What the task requires:
Could you reproduce every record below exactly, excluding all pictures?

Material supplied:
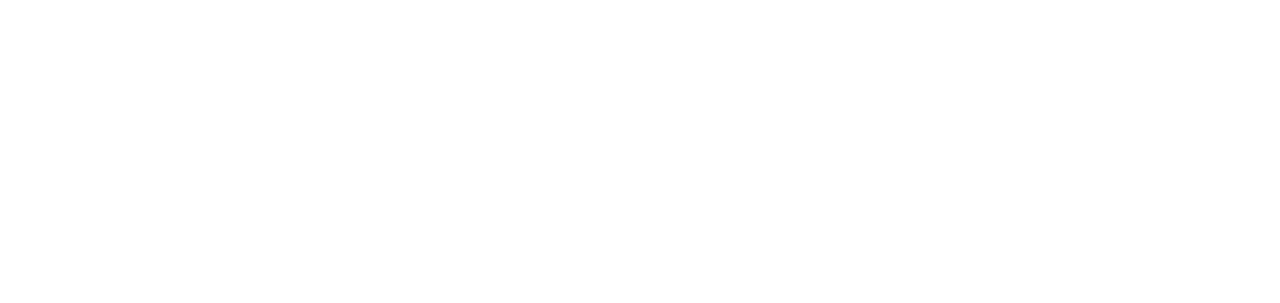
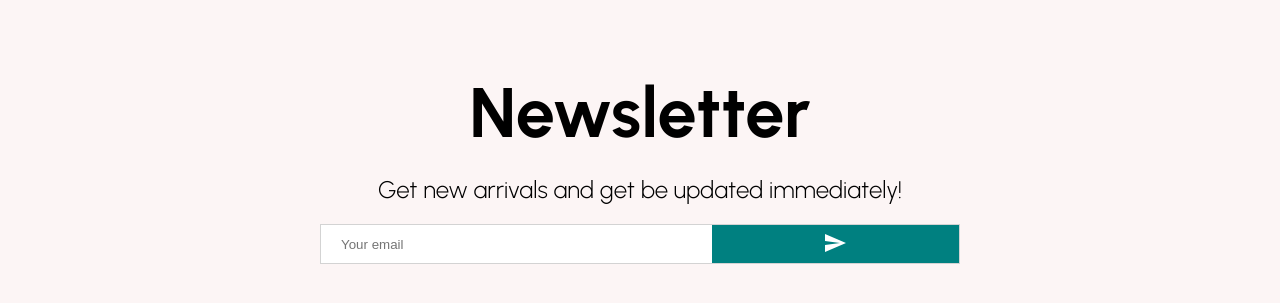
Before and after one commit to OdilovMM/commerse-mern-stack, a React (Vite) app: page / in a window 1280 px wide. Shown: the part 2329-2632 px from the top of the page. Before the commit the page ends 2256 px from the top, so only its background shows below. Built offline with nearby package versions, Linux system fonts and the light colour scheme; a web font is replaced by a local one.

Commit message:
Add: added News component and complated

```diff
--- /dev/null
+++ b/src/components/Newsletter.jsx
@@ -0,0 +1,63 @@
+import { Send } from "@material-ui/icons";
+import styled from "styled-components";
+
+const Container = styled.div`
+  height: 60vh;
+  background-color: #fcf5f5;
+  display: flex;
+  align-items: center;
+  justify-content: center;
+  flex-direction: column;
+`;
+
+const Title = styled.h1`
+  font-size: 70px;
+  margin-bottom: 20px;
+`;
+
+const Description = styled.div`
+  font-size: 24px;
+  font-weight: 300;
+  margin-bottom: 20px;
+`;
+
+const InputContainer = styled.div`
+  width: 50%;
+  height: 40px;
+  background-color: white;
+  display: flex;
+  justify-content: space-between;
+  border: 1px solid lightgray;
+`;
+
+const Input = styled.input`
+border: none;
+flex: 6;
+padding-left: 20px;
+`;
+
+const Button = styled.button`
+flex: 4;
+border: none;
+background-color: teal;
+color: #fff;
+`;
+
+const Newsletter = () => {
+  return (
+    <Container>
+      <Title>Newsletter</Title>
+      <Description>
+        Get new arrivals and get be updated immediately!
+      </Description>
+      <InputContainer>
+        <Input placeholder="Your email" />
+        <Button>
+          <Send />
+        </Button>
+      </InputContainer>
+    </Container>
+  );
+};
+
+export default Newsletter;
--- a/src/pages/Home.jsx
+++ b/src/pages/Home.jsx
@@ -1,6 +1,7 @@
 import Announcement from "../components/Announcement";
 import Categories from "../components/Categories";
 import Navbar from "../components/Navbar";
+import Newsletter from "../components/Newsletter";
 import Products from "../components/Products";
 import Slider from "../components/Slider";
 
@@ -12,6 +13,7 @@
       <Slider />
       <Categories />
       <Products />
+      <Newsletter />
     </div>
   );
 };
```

Result for this task:
Before and after one commit to OdilovMM/commerse-mern-stack, a React (Vite) app: page / in a window 1280 px wide. Shown: the part 2329-2632 px from the top of the page. Before the commit the page ends 2256 px from the top, so only its background shows below. Built offline with nearby package versions, Linux system fonts and the light colour scheme; a web font is replaced by a local one.

Commit message:
Add: added News component and complated

```diff
--- /dev/null
+++ b/src/components/Newsletter.jsx
@@ -0,0 +1,63 @@
+import { Send } from "@material-ui/icons";
+import styled from "styled-components";
+
+const Container = styled.div`
+  height: 60vh;
+  background-color: #fcf5f5;
+  display: flex;
+  align-items: center;
+  justify-content: center;
+  flex-direction: column;
+`;
+
+const Title = styled.h1`
+  font-size: 70px;
+  margin-bottom: 20px;
+`;
+
+const Description = styled.div`
+  font-size: 24px;
+  font-weight: 300;
+  margin-bottom: 20px;
+`;
+
+const InputContainer = styled.div`
+  width: 50%;
+  height: 40px;
+  background-color: white;
+  display: flex;
+  justify-content: space-between;
+  border: 1px solid lightgray;
+`;
+
+const Input = styled.input`
+border: none;
+flex: 6;
+padding-left: 20px;
+`;
+
+const Button = styled.button`
+flex: 4;
+border: none;
+background-color: teal;
+color: #fff;
+`;
+
+const Newsletter = () => {
+  return (
+    <Container>
+      <Title>Newsletter</Title>
+      <Description>
+        Get new arrivals and get be updated immediately!
+      </Description>
+      <InputContainer>
+        <Input placeholder="Your email" />
+        <Button>
+          <Send />
+        </Button>
+      </InputContainer>
+    </Container>
+  );
+};
+
+export default Newsletter;
--- a/src/pages/Home.jsx
+++ b/src/pages/Home.jsx
@@ -1,6 +1,7 @@
 import Announcement from "../components/Announcement";
 import Categories from "../components/Categories";
 import Navbar from "../components/Navbar";
+import Newsletter from "../components/Newsletter";
 import Products from "../components/Products";
 import Slider from "../components/Slider";
 
@@ -12,6 +13,7 @@
       <Slider />
       <Categories />
       <Products />
+      <Newsletter />
     </div>
   );
 };
```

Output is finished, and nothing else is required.